◆ YOUR OBJECTIVE
Below are the records. State how many of their lines contain "Negative", with nothing else.

◆ Stored items from a collection
+ + +
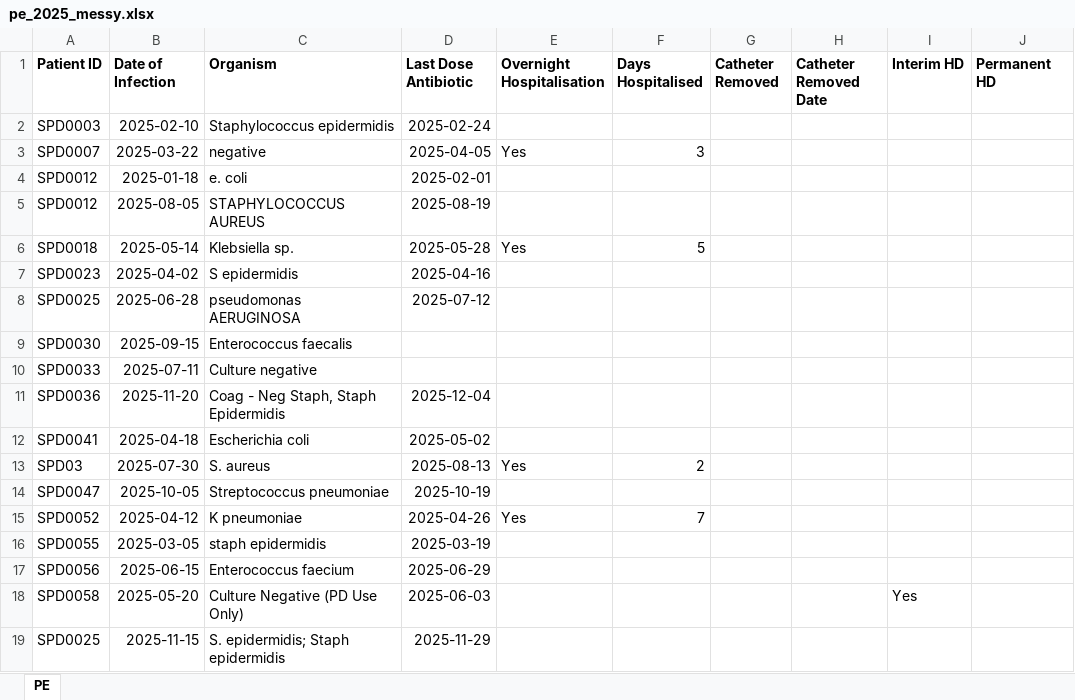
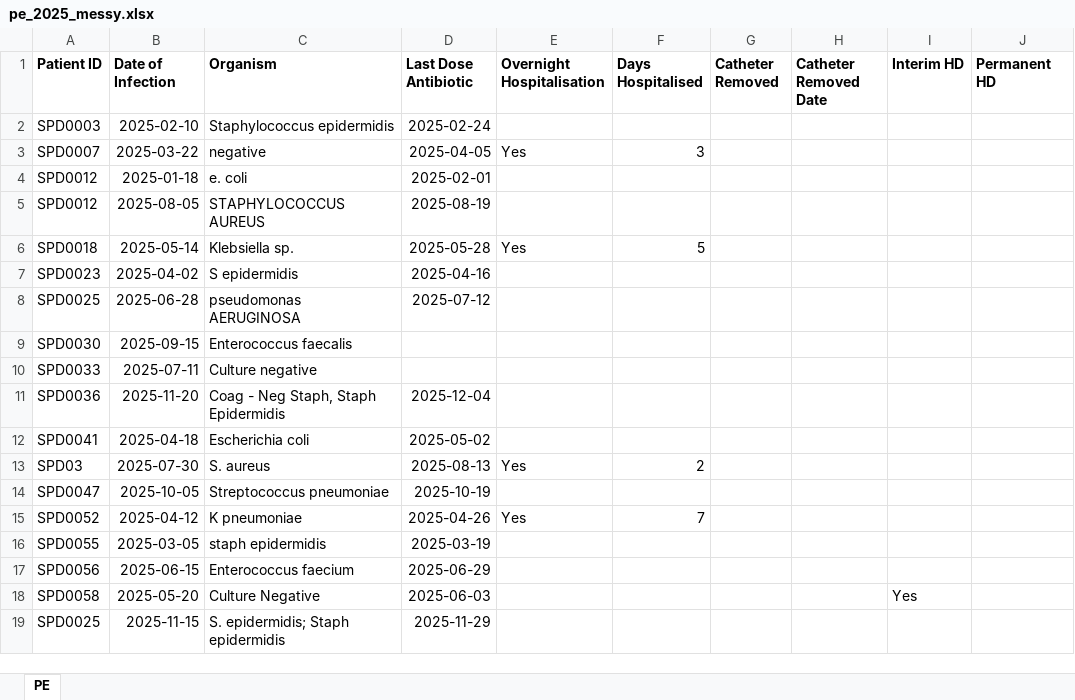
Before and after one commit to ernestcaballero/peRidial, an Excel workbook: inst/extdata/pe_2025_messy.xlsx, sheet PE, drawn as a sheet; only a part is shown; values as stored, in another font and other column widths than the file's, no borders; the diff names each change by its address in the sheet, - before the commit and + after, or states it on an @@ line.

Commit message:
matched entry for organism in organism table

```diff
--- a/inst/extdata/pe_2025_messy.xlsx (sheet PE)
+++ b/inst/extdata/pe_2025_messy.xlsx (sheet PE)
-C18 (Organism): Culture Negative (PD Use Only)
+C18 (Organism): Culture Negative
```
+ + +
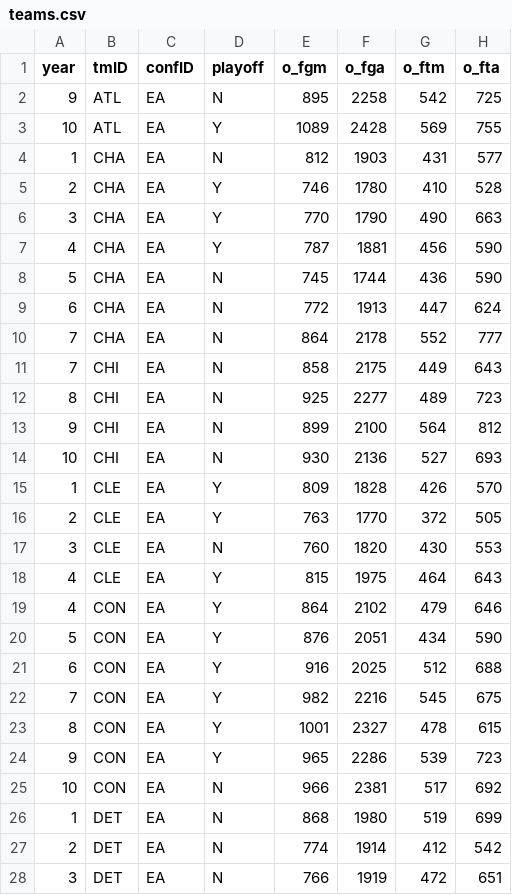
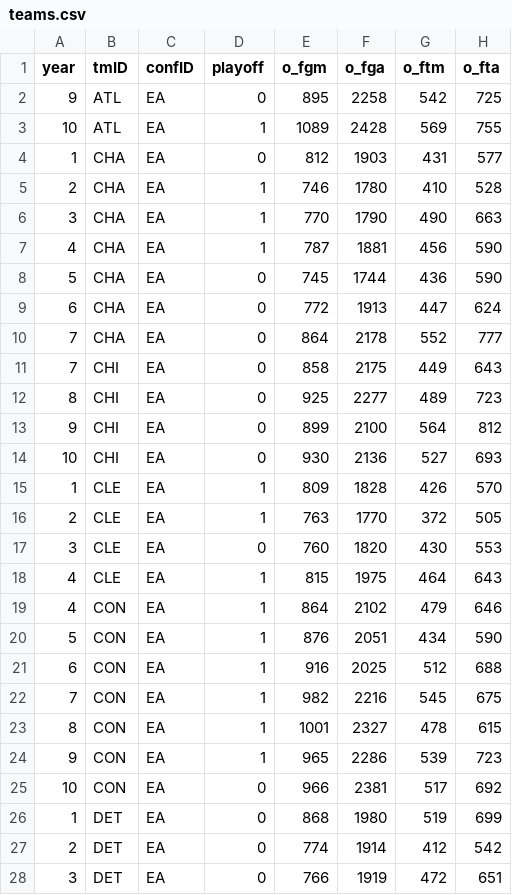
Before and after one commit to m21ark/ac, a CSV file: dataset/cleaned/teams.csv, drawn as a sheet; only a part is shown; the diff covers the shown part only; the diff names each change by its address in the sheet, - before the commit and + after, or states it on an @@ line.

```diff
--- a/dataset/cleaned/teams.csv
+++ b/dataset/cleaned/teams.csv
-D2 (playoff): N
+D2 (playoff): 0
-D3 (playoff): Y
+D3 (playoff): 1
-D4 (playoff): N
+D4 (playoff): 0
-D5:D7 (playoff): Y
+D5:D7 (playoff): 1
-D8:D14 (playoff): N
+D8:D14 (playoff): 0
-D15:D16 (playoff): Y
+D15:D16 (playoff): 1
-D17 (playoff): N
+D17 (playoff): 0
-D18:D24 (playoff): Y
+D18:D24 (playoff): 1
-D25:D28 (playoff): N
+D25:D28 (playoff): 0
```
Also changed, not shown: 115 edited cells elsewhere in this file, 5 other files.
+ + +
◆ SOLVED PROBLEM
2